During the first days after giving birth, the new mother keeps her body warm, wearing long sleeves and keeping her head covered. She stays in the house for at least three days, and this time of bed rest ensures ample physical relaxation.
On a physical and psychological level it is soothing and settling for the woman to be kept warm and safe from drafty conditions. Such a protected environment may help counteract mood swings and possibly even the baby blues so frequent among new mothers.
Massage, consisting of patting the new mother’s body to help it regain its shape, is part of care for new mothers in Haiti. Additionally, a special diet is traditional postpartum practice, and includes warm foods and drinks.
In China, there is a well-defined traditional postpartum practice called “doing the month” or “sitting month.” During this time, a new mother does not leave the home. There are regional variances in practices associated with this period; for example, the mother may rest in bed, lying flat on her back during this special time. By Chinese tradition, a new mother should have someone—most often her mother-in-law—to accompany her in doing the month.
A new mother is also encouraged to observe traditional dietary practices and is kept very warm. Because it is believed women enter a “cold phase” due to blood loss during delivery, mothers are to avoid eating cold, raw foods and are instead advised to consume warm foods and drinks to restore their energy. Family and relatives relieve the new mom of her household chores so she can get all the rest she needs.
Indonesian and Malaysian Cultures
According to tradition, new life is seen as a carrier of light. So, for a 40-day postpartum period, Indonesian and Malaysian families burn a light day and night in the new baby’s home.
Because of lochia, postpartum women are thought to be more suspect to the influence of evil spirits, so they are discouraged from leaving their homes and are forbidden to cook or clean. Instead, the new mother rests during the 40-day period and a midwife visits her daily to administer full-body massages and therapeutic baths. She also wraps the new mother’s postpartum belly tightly to help shrink her stomach.
The word for Korean methods of postpartum care is Samchilil, which literally means “21 days.” Traditionally, Koreans believe that a new mother should be looked after carefully for at least three weeks following childbirth before resuming her normal life.
Postpartum women are encouraged to rest and practice only moderate body movement to help the uterus contract. No eating of cold or hard foods is allowed, nor is exposure to cold weather. Showers are also discouraged.
Many Thai women adhere to traditional postpartum practices related to the notion of regaining heat, much like Chinese and Haitian women. This includes lying by a fire or other heat source, food restrictions, taking hot baths, and enjoying hot drinks. Avoiding drafts and not exposing the body to heat loss are also practiced. To abide by these beliefs, Thai women avoid shampooing their hair, windy weather, and practice sexual abstinence.
Research on Traditional Postpartum Practices

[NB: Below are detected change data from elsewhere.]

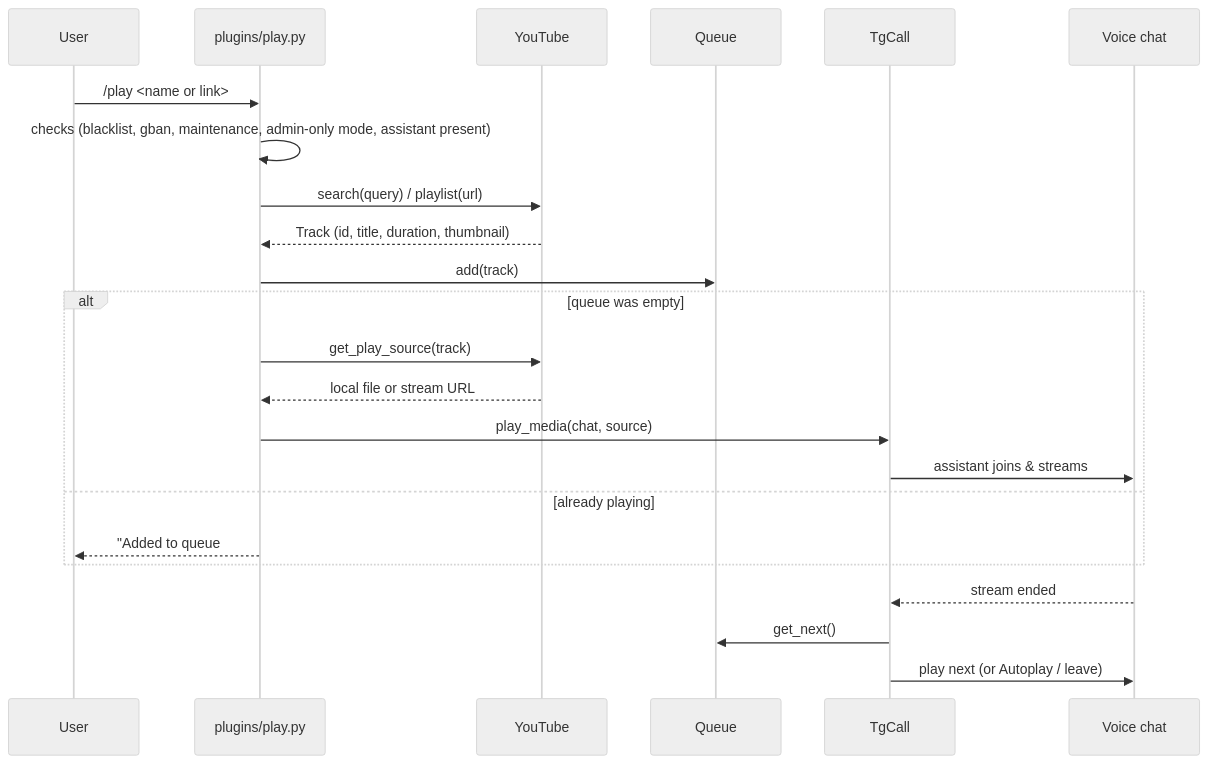
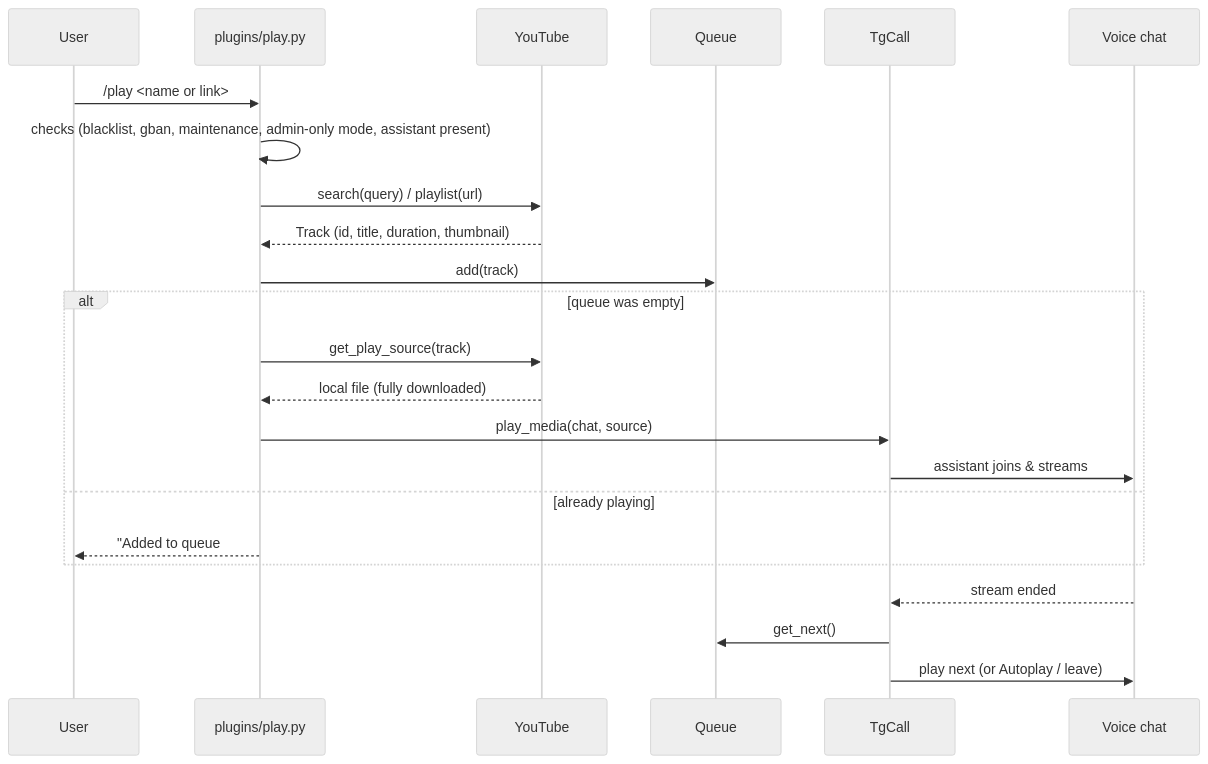
The second of 3 diagrams in ARCHITECTURE.md (elevenyts/ArtistXMusic), drawn with Mermaid (neutral theme) before and after one commit. The commit also changed other lines of this file and 8 other files, not shown here.

````diff
--- a/ARCHITECTURE.md
+++ b/ARCHITECTURE.md
@@ -112,26 +112,26 @@
 ```mermaid
 sequenceDiagram
     participant U as User
     participant P as plugins/play.py
     participant Y as YouTube
     participant Q as Queue
     participant T as TgCall
     participant V as Voice chat
 
     U->>P: /play <name or link>
     P->>P: checks (blacklist, gban, maintenance, admin-only mode, assistant present)
     P->>Y: search(query) / playlist(url)
     Y-->>P: Track (id, title, duration, thumbnail)
     P->>Q: add(track)
     alt queue was empty
         P->>Y: get_play_source(track)
-        Y-->>P: local file or stream URL
+        Y-->>P: local file (fully downloaded)
         P->>T: play_media(chat, source)
         T->>V: assistant joins & streams
     else already playing
         P-->>U: "Added to queue #n"
     end
     V-->>T: stream ended
     T->>Q: get_next()
     T->>V: play next (or Autoplay / leave)
 ```
````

A number of researchers assume that these practices, including the extended rest period, may help protect new mothers against postpartum depression.
Studies with groups of mothers in China, Malaysia, and Taiwan showed less postpartum depression among those mothers who followed the traditional practices of rest. This does not necessarily mean resting in isolation, but limiting outside activities and relaxing at home. It also means following the prescribed postpartum diet, receiving massages, staying warm, and drinking teas to rest, recover, and rejuvenate.
What We Can Learn
These cultures place great emphasis on the health and recovery of the new mother. Relieved of housework, she is able to restore her energy and strength, and focus on caring for her baby and herself. The new mother and her baby are shown great attention and love.
Western culture could surely benefit from some of these simple, delightful, and inexpensive ways for a woman to ease her way into new motherhood and protect herself against postpartum depression.
This rest time also helps to establish the bond between a mother and her baby. The more rested a mother is, the more relaxed she will feel—experiencing less irritability and fewer mood swings, and becoming more capable of caring for her infant.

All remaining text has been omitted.